◆ Excerpted data
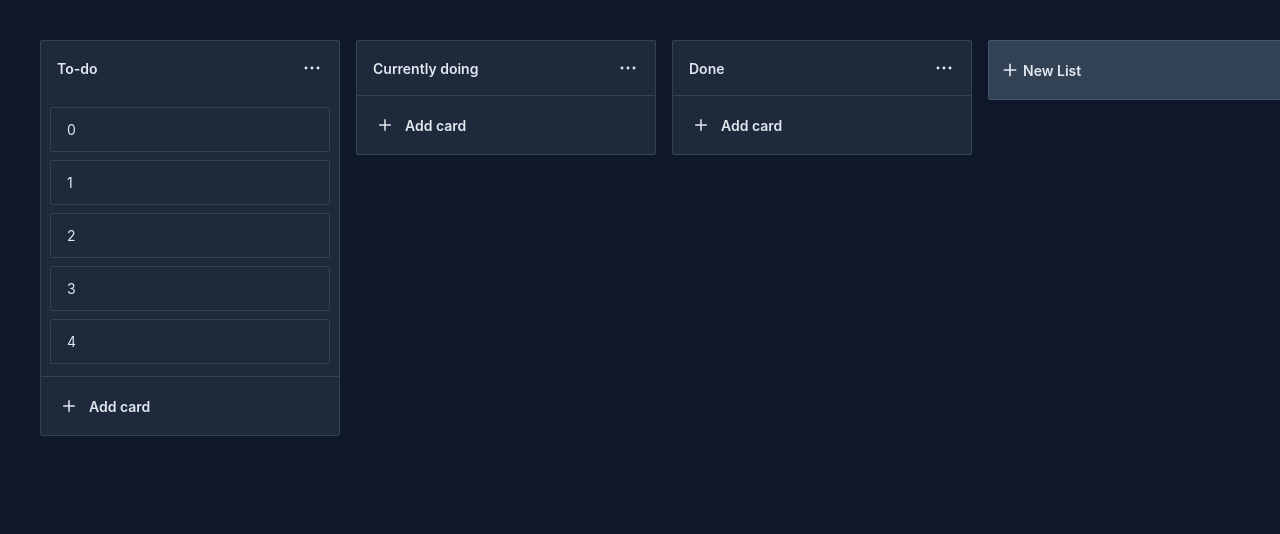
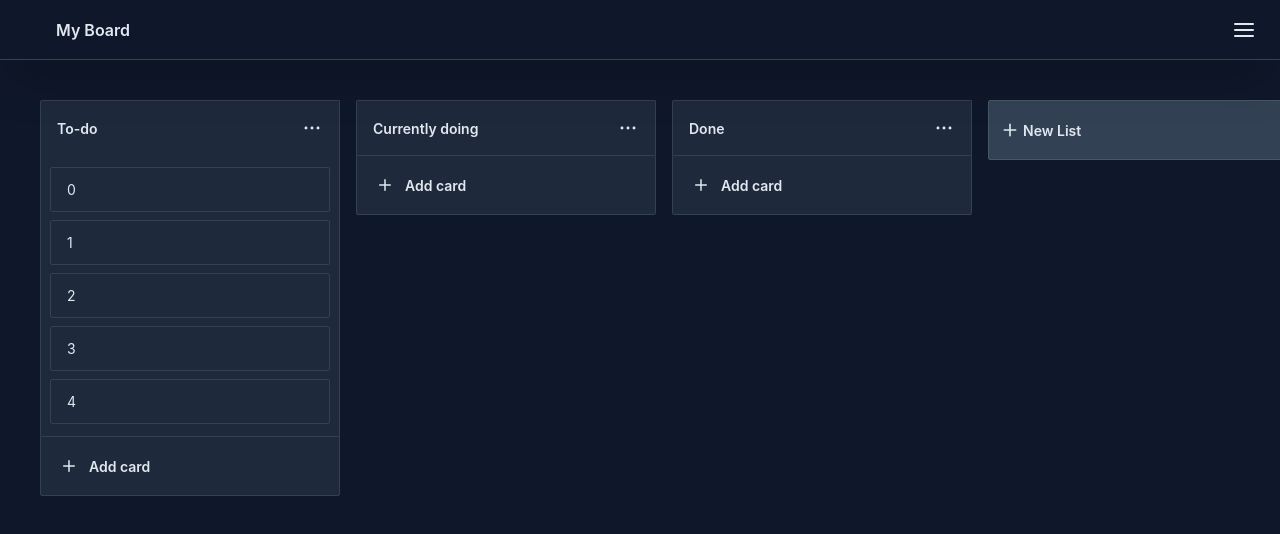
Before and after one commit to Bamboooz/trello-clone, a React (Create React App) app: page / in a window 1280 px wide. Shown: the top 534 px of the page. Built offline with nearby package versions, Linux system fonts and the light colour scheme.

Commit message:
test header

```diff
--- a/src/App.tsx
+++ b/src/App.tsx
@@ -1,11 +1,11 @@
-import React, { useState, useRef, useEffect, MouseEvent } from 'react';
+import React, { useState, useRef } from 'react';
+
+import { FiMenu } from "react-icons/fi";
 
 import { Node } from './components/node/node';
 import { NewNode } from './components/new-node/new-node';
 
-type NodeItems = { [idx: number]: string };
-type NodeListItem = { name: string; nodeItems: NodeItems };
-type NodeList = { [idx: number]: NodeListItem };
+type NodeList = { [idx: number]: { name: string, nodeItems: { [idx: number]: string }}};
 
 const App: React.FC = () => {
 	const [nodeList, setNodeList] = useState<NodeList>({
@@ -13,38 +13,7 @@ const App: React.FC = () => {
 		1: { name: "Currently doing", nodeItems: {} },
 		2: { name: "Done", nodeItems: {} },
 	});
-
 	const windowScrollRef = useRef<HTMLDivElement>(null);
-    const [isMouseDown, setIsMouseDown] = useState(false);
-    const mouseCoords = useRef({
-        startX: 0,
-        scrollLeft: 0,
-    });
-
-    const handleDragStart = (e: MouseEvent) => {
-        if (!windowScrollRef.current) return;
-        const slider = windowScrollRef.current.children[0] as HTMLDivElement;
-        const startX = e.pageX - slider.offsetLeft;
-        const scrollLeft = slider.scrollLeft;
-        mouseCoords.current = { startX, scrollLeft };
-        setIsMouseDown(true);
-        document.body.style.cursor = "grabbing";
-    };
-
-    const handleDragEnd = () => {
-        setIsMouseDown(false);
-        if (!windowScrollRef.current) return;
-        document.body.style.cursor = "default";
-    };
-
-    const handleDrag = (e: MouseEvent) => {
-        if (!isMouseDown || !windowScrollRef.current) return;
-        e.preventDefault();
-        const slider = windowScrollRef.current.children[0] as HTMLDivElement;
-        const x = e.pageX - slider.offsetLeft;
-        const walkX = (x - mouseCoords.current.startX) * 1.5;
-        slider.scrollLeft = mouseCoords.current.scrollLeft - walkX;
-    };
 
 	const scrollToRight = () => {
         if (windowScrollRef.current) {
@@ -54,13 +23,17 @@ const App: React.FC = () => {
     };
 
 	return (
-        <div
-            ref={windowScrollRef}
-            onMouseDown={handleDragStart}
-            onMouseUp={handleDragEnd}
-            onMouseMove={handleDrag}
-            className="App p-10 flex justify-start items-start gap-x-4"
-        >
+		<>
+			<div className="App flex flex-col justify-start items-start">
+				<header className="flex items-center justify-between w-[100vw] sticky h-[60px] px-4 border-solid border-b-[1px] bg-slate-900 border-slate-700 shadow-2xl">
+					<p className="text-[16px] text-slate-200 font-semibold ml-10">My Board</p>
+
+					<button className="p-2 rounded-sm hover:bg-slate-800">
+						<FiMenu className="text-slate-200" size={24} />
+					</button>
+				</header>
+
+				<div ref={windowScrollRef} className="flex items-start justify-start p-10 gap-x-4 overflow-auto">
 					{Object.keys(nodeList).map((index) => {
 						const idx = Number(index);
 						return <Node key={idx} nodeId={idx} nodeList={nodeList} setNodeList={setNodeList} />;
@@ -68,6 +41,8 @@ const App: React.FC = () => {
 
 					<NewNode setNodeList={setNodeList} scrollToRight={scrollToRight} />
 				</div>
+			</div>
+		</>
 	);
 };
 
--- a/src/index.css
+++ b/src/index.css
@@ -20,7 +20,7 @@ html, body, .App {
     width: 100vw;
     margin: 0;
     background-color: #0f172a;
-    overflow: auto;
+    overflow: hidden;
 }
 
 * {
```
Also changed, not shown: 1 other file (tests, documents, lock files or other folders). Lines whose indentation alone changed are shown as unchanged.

---

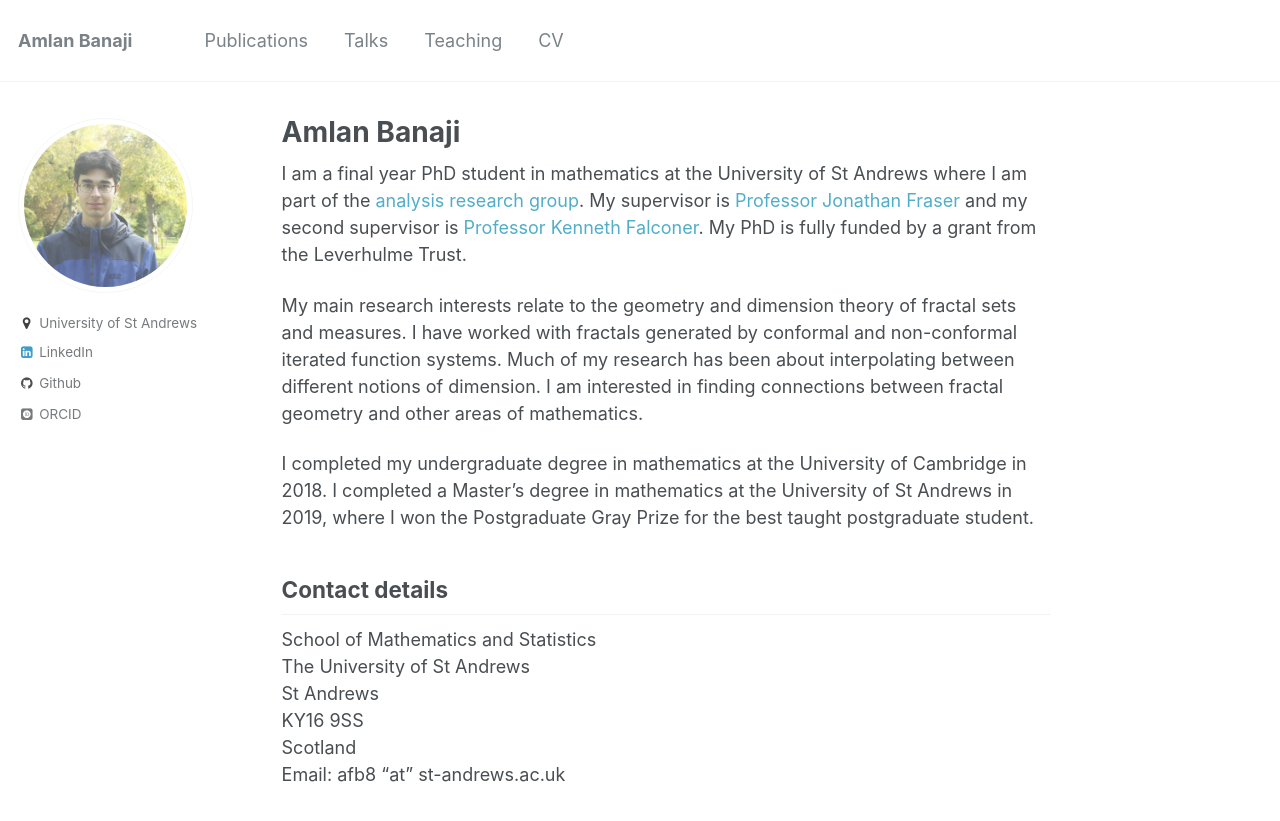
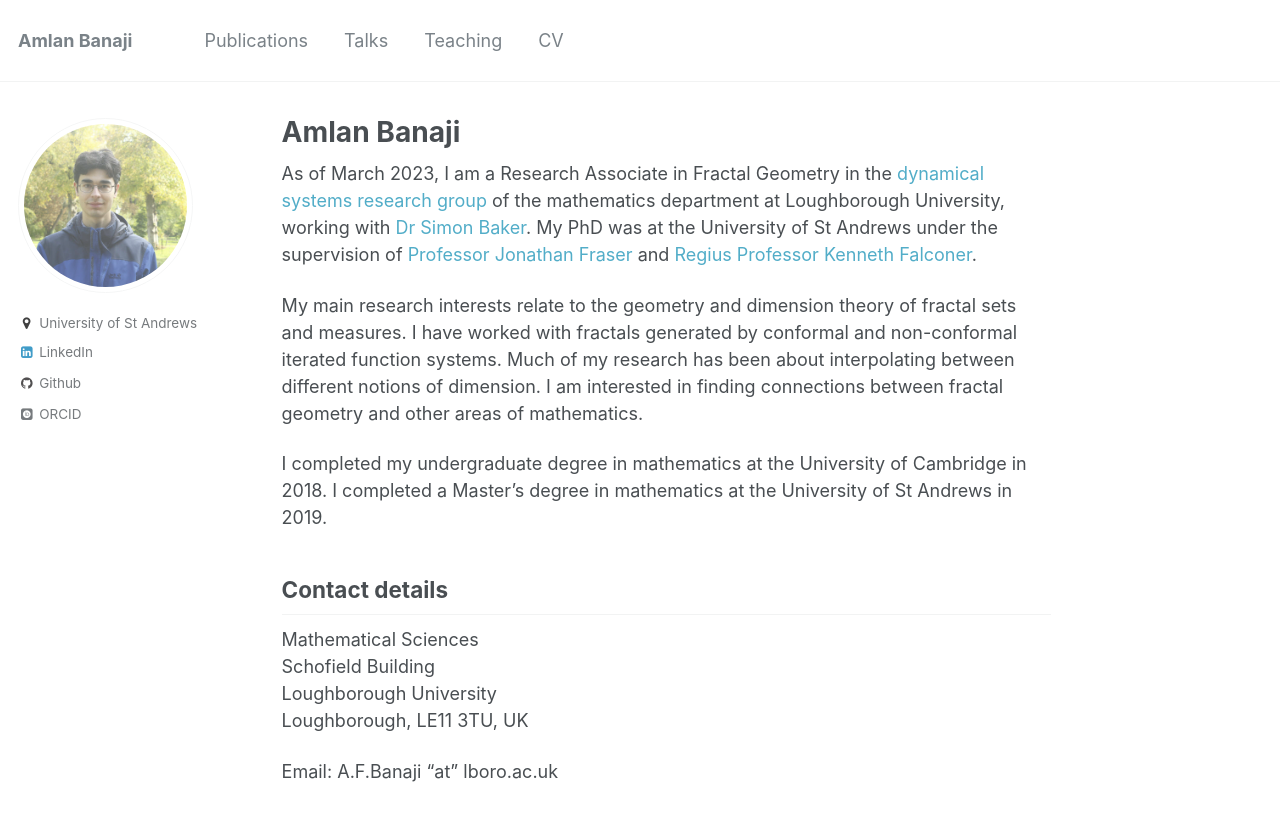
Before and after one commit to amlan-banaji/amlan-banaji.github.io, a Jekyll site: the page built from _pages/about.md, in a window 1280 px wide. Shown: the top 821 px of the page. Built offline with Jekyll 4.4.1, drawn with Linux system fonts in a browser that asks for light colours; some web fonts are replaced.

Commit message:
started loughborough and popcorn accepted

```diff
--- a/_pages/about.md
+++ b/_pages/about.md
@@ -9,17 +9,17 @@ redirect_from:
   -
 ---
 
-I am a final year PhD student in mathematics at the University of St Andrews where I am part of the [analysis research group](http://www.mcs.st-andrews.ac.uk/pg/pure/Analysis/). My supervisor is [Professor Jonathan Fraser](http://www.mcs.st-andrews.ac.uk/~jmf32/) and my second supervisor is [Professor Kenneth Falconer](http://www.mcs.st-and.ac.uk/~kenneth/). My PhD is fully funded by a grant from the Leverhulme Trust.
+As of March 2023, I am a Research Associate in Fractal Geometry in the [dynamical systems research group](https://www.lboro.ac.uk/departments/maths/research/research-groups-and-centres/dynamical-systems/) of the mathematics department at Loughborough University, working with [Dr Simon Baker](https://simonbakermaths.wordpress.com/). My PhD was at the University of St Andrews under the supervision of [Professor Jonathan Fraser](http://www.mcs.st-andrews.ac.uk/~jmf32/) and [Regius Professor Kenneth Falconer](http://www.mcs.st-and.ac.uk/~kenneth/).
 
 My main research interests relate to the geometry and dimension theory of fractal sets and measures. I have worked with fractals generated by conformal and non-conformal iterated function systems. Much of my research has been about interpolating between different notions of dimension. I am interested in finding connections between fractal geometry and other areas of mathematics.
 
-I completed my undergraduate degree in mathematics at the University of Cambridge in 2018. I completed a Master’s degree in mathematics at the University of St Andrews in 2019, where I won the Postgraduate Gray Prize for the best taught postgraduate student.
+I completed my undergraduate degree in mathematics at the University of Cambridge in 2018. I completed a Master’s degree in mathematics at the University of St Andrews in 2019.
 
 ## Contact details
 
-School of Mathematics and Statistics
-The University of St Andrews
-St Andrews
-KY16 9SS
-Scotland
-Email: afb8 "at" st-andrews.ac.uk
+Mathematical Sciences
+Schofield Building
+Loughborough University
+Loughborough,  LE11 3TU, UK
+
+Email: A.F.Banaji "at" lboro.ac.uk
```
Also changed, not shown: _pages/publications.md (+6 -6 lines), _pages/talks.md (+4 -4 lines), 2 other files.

---

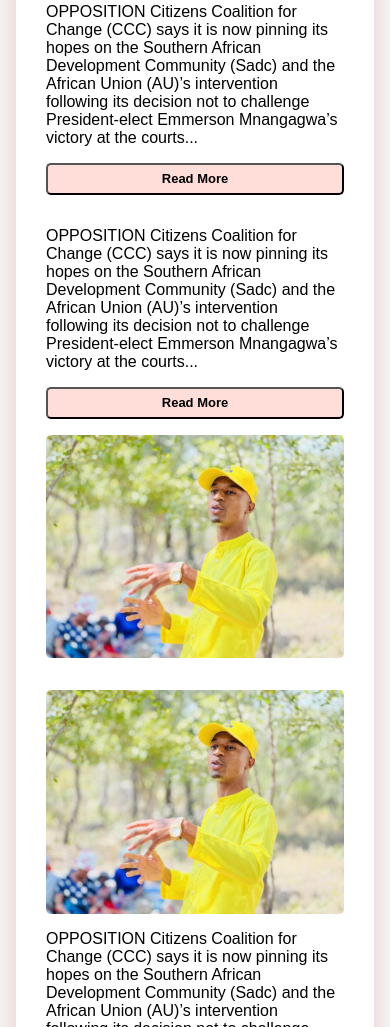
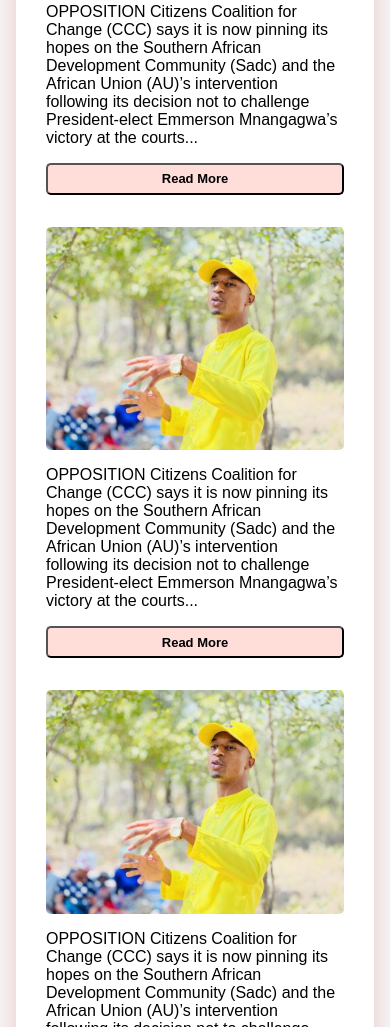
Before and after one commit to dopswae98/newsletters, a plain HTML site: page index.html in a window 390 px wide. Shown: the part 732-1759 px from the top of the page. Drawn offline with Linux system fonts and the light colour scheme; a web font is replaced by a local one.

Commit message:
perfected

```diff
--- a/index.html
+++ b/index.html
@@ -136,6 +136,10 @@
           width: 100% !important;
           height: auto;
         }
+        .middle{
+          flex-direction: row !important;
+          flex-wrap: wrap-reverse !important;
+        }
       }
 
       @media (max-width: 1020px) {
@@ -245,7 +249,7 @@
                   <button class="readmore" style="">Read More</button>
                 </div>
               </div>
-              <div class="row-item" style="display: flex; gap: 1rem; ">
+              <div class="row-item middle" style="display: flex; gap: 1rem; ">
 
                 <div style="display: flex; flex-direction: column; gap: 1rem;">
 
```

◆ How to complete this task
Figure out how many lines of the data hold "windowScrollRef", and answer with the number only.

◆ The answer
9